A Pakistani judge has issued a court order to temporarily suspend the execution of a man whose lawyers say was 14 when he was charged with murder.
The May 5 ruling was the second stay of execution for Safqat Hussain, whose case has angered rights groups and prompted mercy appeals from Hussain’s family.
Hussain was due to be executed on May 6.
His lawyers say he was 14 in 2004 when he was burnt with cigarettes and had fingernails removed until he confessed to the killing of a child.
In March, he was dressed in a white uniform ready for hanging and told to write his will before his execution was postponed while the Federal Investigation Agency looked into the question of his age.

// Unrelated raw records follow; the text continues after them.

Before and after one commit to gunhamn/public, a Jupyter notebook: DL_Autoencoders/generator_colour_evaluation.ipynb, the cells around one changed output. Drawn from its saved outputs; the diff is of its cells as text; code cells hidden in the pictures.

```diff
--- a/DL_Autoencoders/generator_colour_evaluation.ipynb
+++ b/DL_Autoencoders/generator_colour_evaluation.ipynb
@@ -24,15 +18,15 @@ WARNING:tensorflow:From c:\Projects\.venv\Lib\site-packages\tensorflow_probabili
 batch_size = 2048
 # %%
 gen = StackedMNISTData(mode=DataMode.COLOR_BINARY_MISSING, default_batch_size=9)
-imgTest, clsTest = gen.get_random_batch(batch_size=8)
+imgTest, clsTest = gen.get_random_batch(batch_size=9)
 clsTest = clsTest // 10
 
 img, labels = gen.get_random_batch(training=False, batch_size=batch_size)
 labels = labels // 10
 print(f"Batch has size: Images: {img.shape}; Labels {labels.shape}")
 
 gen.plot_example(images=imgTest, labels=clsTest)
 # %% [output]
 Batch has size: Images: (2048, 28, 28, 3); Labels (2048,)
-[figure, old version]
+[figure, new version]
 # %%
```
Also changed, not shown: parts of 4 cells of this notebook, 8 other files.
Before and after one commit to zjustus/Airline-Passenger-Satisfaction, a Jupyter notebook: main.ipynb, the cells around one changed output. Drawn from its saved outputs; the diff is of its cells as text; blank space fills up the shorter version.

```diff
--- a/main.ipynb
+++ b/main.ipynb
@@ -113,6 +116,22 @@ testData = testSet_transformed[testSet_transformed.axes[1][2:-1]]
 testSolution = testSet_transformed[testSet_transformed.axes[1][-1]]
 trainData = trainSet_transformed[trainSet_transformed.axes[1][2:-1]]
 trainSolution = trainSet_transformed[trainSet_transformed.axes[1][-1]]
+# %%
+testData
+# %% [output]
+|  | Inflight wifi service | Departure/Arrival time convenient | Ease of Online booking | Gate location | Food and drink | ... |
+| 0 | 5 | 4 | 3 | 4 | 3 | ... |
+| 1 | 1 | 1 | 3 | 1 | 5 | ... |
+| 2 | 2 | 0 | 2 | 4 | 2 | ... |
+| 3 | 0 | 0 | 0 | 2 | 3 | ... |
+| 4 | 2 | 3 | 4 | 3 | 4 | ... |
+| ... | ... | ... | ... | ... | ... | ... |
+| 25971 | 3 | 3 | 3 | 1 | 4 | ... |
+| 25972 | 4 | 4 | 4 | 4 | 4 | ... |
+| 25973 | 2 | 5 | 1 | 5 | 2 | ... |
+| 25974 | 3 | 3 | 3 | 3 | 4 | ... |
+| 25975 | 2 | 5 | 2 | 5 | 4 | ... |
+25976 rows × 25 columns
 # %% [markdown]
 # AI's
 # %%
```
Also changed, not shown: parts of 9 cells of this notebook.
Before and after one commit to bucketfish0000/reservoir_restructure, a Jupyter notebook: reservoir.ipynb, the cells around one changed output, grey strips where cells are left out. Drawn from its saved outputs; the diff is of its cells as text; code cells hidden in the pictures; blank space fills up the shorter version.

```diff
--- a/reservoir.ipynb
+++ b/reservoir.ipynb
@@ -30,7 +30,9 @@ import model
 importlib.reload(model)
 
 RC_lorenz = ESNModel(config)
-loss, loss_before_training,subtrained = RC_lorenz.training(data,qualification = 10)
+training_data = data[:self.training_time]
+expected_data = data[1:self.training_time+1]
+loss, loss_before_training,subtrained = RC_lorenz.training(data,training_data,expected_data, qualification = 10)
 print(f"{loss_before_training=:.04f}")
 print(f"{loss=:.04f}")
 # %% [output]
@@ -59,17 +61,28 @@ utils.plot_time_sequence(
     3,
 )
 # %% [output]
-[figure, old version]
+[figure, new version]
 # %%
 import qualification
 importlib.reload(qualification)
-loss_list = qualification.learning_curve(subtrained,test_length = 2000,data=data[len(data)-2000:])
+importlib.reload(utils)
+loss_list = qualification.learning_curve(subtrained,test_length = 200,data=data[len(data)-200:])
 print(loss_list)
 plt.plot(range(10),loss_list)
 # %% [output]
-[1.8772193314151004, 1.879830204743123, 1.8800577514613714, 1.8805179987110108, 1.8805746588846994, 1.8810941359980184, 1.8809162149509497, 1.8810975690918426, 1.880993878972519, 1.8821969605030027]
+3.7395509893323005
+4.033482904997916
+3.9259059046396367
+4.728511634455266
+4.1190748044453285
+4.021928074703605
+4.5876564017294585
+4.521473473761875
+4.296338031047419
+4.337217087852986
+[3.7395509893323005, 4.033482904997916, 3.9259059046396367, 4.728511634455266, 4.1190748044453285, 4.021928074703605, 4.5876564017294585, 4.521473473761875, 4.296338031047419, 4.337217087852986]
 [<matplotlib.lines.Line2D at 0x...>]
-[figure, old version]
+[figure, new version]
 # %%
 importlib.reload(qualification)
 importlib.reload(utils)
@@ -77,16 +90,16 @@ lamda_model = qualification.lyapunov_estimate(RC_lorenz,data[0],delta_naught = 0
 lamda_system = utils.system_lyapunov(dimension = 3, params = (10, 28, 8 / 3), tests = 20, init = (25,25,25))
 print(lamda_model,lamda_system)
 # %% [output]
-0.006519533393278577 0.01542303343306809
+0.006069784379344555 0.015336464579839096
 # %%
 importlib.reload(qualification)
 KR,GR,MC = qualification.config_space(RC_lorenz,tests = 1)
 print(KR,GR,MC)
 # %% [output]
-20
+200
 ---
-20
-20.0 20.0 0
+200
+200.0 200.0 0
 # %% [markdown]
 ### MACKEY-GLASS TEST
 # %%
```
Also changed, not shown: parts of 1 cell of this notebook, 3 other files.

The agency later determined he was not a juvenile at the time of the killing and a new execution date was set. But that was also challenged.